After the investigation into what has been dubbed the Carlton Affair was launched in October 2011, Strauss-Kahn's lawyer, Henri Leclerc, told French television it was reasonable to assume his client did not know that a number of women at the parties were being paid for sex.

“As you can imagine, at these kinds of parties you're not always dressed, and I challenge you to distinguish a naked prostitute from any other naked woman,” Leclerc said.

Strauss-Kahn, a former presidential hopeful, has been pursued by claims of sexual offenses since his arrest by New York police in May 2011, following accusations that he tried to rape hotel maid Nafissatou Diallo.

The criminal charges were eventually dropped after doubts emerged about the maid's credibility. But Strauss-Kahn, who insisted Diallo had consented to oral sex, was forced to pay her substantial damages, reportedly in the region of $6 million.

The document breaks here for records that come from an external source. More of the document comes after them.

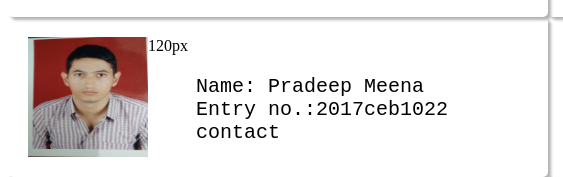
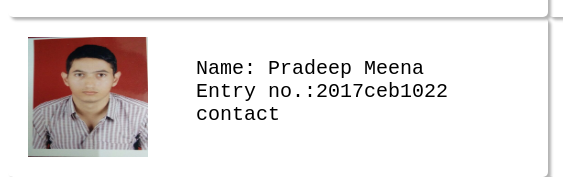
Before and after one commit to Ankitbishnoi29/420, a plain HTML site: page members.html in a window 1280 px wide. Shown: the part 1771-1948 px from the top of the page, 0-563 px from the left. Drawn offline with Linux system fonts and the light colour scheme.

Commit message:
Update members.html

```diff
--- a/members.html
+++ b/members.html
@@ -121,7 +121,7 @@
 </div>
 <br>
 <div>
-<img src="ambuja_cement.jpeg" style="float: left;" height="120px" width="120px">
+<img src="Ambuja_cement.jpeg" style="float: left;" height="120px" width="120px">
 <pre>    Name: Harsha Garg
     Entry no.:2017ceb1008
     </pre>
@@ -219,7 +219,7 @@
 </div>
 <br>
 <div>
-<img src="bhola.jpeg" style="float: left;" height="120px" width="120px">120px
+<img src="bhola.jpeg" style="float: left;" height="120px" width="120px">
 <pre>    Name: Pradeep Meena
     Entry no.:2017ceb1022
     contact</pre>
```
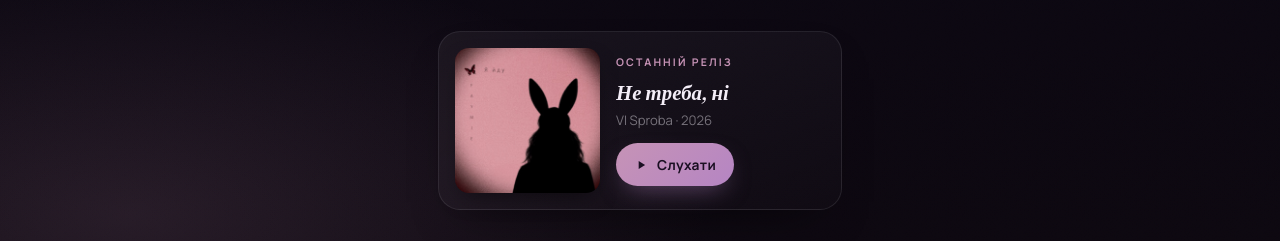
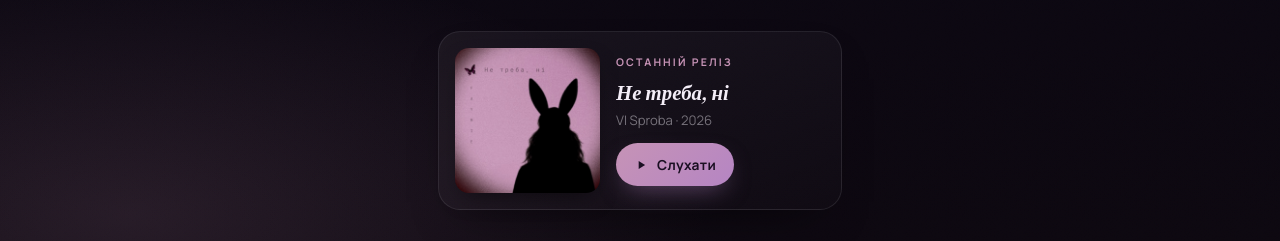
Before and after one commit to gribmaster/faymie, a plain HTML site: page index.html in a window 1280 px wide. Shown: the part 546-787 px from the top of the page. Drawn offline with Linux system fonts and the light colour scheme.

Commit message:
netreba upd

```diff
--- a/index.html
+++ b/index.html
@@ -507,7 +507,7 @@ h1,h2,p{ margin:0; }
     <h2 id="release-heading" class="visually-hidden" style="position:absolute;width:1px;height:1px;overflow:hidden;clip:rect(0,0,0,0);">Latest release</h2>
     <div class="release">
       <div class="release-cover">
-        <img src="img/41-300.jpg" alt="Cover artwork for Slova" id="releaseCover">
+        <img src="img/netreba.jpg" alt="Cover artwork for Slova" id="releaseCover">
       </div>
       <div class="release-body">
         <p class="release-tag">Останній реліз</p>
```
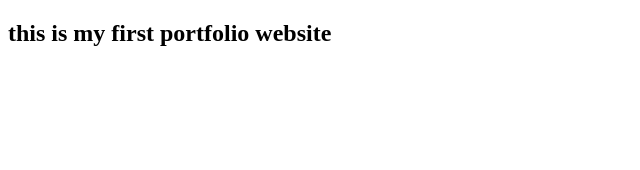
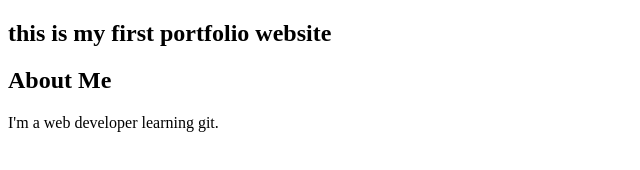
Before and after one commit to Mohit-Maru663/portfolio-website, a plain HTML site: page index.html in a window 1280 px wide. Shown: the whole page, without its empty margins (0-640 px from the left). Drawn offline with Linux system fonts and the light colour scheme.

Commit message:
Add About Me section

```diff
--- a/index.html
+++ b/index.html
@@ -9,6 +9,11 @@
 
 <body>
     <h2>this is my first portfolio website</h2>
+
+    <section>
+        <h2>About Me</h2>
+        <p>I'm a web developer learning git.</p>
+    </section>
 </body>
 
 </html>
```
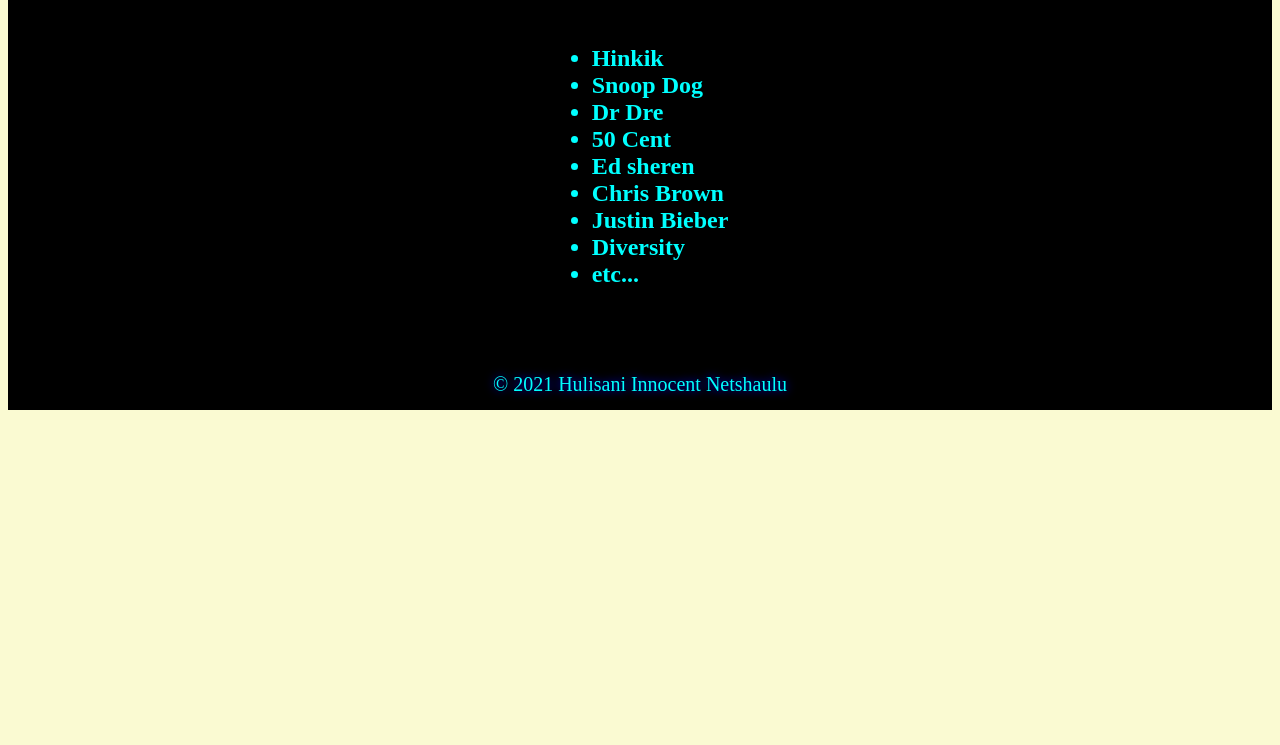
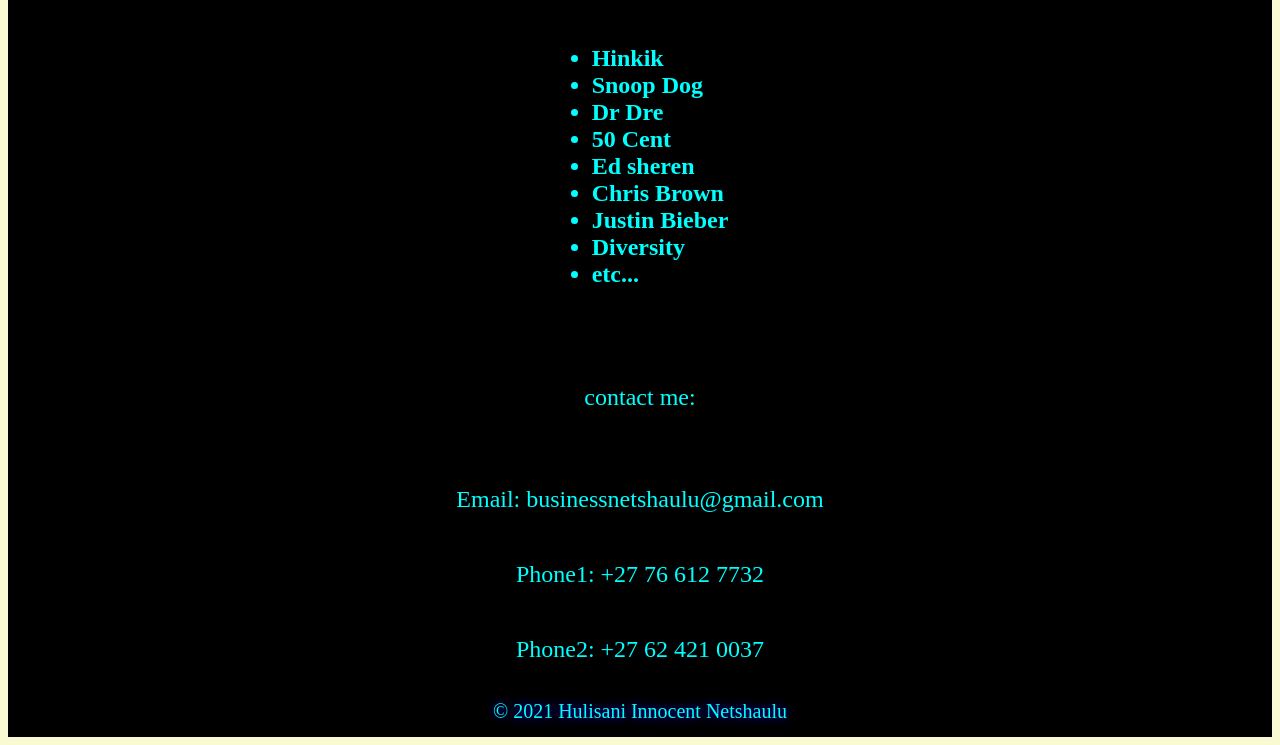
Before and after one commit to Rellow09-code/Ani-play, a plain HTML site: page web.html in a window 1280 px wide. Shown: the part 878-1623 px from the top of the page. Before the commit the page ends 1296 px from the top, so only its background shows below. Drawn offline with Linux system fonts and the light colour scheme.

Commit message:
Update web.html

```diff
--- a/web.html
+++ b/web.html
@@ -56,6 +56,10 @@
                 </ul>
                 </b>
             </p>
+            <p>contact me:</p><br>
+            <p>Email: businessnetshaulu@gmail.com</p>
+            <p>Phone1: +27 76 612 7732 </p>
+            <p>Phone2: +27 62 421 0037</p>
         </section>
     </main>
     <footer>
```
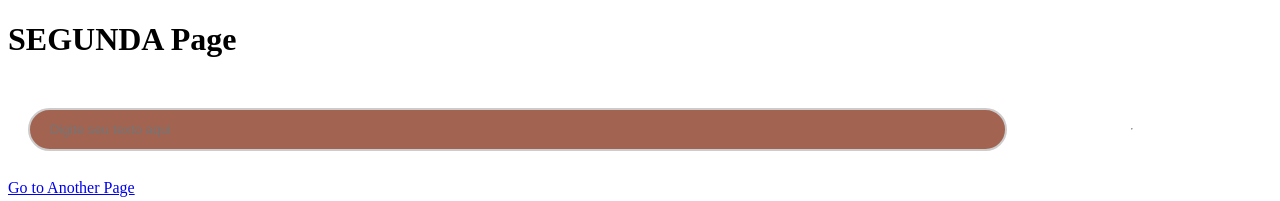
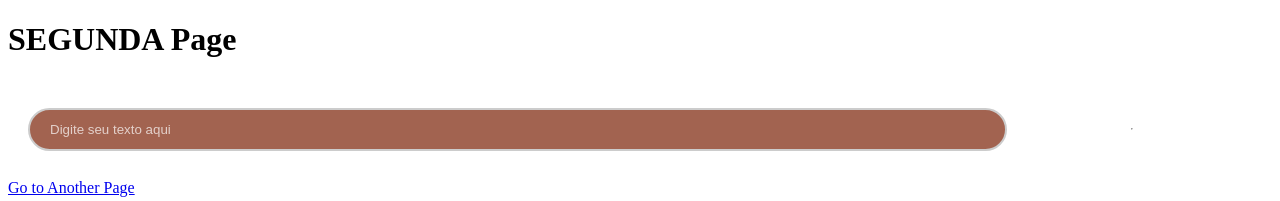
Before and after one commit to VouEuSou/hackaween, a React (Vite) app: page /segunda in a window 1280 px wide. Shown: the top 201 px of the page. Built offline with nearby package versions, Linux system fonts and the light colour scheme; no server answers.

Commit message:
arrumando o texto

```diff
--- a/src/components/chatbot.css
+++ b/src/components/chatbot.css
@@ -50,6 +50,10 @@
   background-color: #A26350;
   color: white;
 }
+.card input[type="text"]::placeholder {
+  color: white;
+  opacity: 0.7;
+}
 
 .buttonChat {
   background-color: aqua;
--- a/src/components/chatbot.jsx
+++ b/src/components/chatbot.jsx
@@ -12,7 +12,7 @@ function Chatbot() {
   const inputRef = useRef(null);
 
   // Texto fixo que será concatenado com o input do usuário
-  const fixedText = "Tenha um limite de 200 caracteres para a melhor experiência!, sem formatação de texto, por favor., e sem colocar * nos textos";
+  const fixedText = "Tenha um limite de 500 caracteres para a melhor experiência!, sem formatação de texto, por favor, o texto sempre vai se referir a cidade de pelotas, entao se tiver uma pergunta sobre o que fazer hoje ? falar de coisas de pelotas somente, e tire os * dos textos por favor, obrigado!";
 
   async function fetchDataFromGeminiProAPI() {
     try {
```
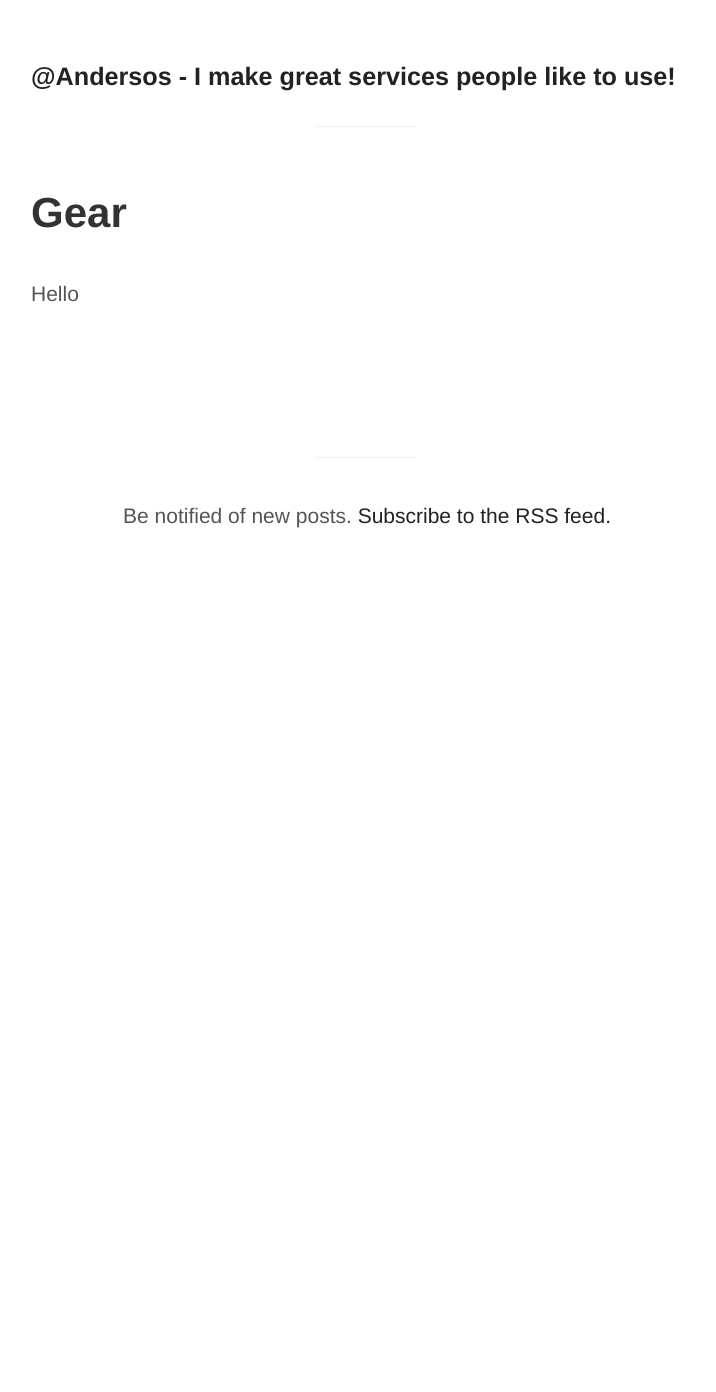
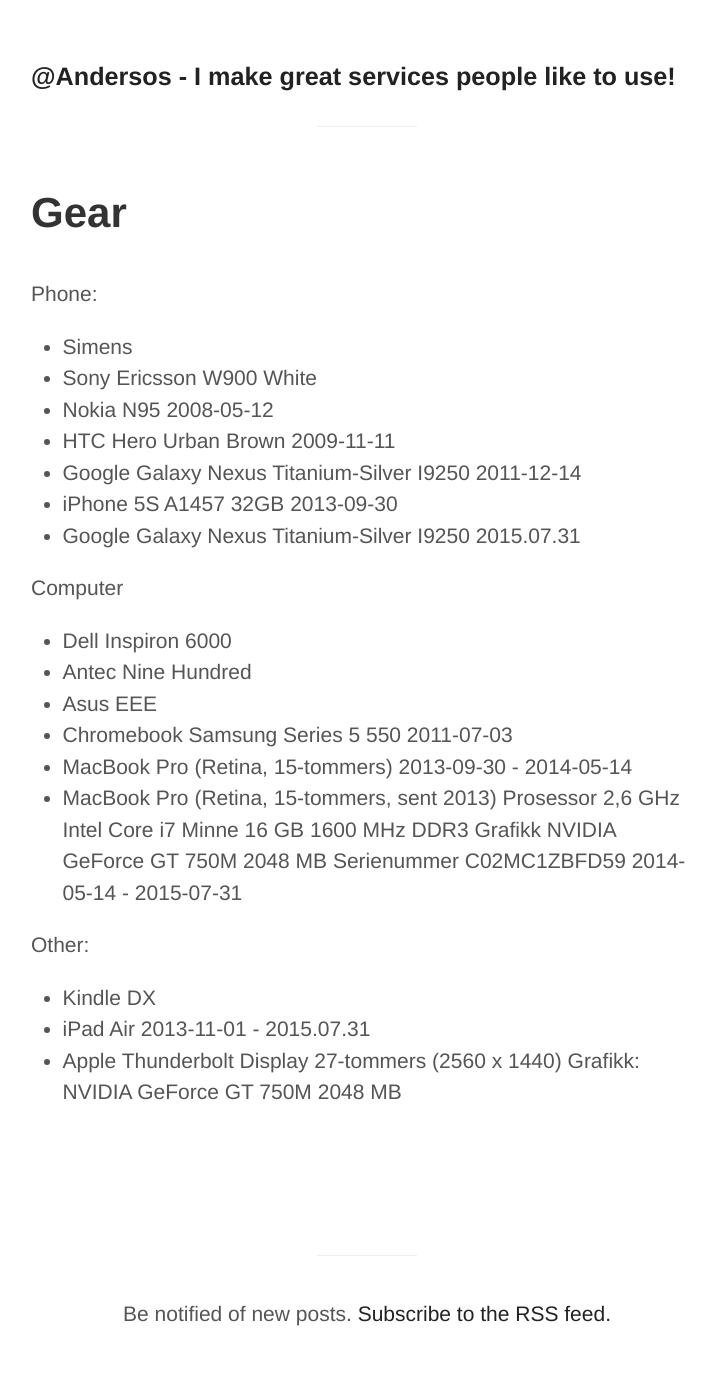
Before and after one commit to Andersos/andersos.net, a Jekyll site: the page built from pages/gear.md, in a window 1280 px wide. Shown: the whole page, without its empty margins (273-989 px from the left). Built offline with Jekyll 4.4.1, drawn with Linux system fonts in a browser that asks for light colours; Markdown is read by kramdown in place of the engine named in the settings; before the commit the page ends 900 px from its top, so only the background shows below that.

Commit message:
Close #79

```diff
--- a/pages/gear.md
+++ b/pages/gear.md
@@ -2,7 +2,26 @@
 layout: page
 title: Gear
 thumbnail: /images/
-permalink: /gear/index.html
 ---
 
-Hello
+Phone:
+- Simens
+- Sony Ericsson W900 White
+- Nokia N95 2008-05-12
+- HTC Hero Urban Brown 2009-11-11
+- Google Galaxy Nexus Titanium-Silver I9250 2011-12-14
+- iPhone 5S A1457 32GB 2013-09-30
+- Google Galaxy Nexus Titanium-Silver I9250 2015.07.31
+
+Computer
+- Dell Inspiron 6000
+- Antec Nine Hundred
+- Asus EEE
+- Chromebook Samsung Series 5 550 2011-07-03
+- MacBook Pro (Retina, 15-tommers) 2013-09-30 - 2014-05-14
+- MacBook Pro (Retina, 15-tommers, sent 2013) Prosessor 2,6 GHz Intel Core i7 Minne 16 GB 1600 MHz DDR3 Grafikk NVIDIA GeForce GT 750M 2048 MB Serienummer C02MC1ZBFD59 2014-05-14 - 2015-07-31
+
+Other:
+- Kindle DX
+- iPad Air 2013-11-01 - 2015.07.31
+- Apple Thunderbolt Display 27-tommers (2560 x 1440) Grafikk: NVIDIA GeForce GT 750M 2048 MB
```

The French state prosecutor had recommended dropping the Carlton Affair charges against Strauss-Kahn on grounds of a lack of evidence. The French magistrates overseeing the investigation rejected the recommendation and maintained a charge of "aggravated pimping as part of a group." In France, the offense of "pimping" covers a wide range of crimes includes aiding or encouraging prostitution.

Strauss-Kahn is expected to go on trial along with 12 other defendants, including high-flying businessmen and a law-enforcement officer also accused of involvement in the alleged vice ring. If convicted, he could face up to 10 years in jail and a fine of just under $2 million.

"It will all come out publicly before the tribunal, and everyone will realize that there is nothing in this case," Leclerc said Friday.

Leclerc said Strauss-Kahn was being targeted by investigators because of his high profile.

"This decision is based on an ideological and moral analysis, but certainly not on any legal grounds. We're sending someone to court for nothing," he said.

After his arrest in New York, Strauss-Kahn stepped down as head of the IMF and gave up his hopes of becoming the French president. His third wife, Anne Sinclair, a wealthy heiress and former television presenter, divorced him.



Willsher is a special correspondent.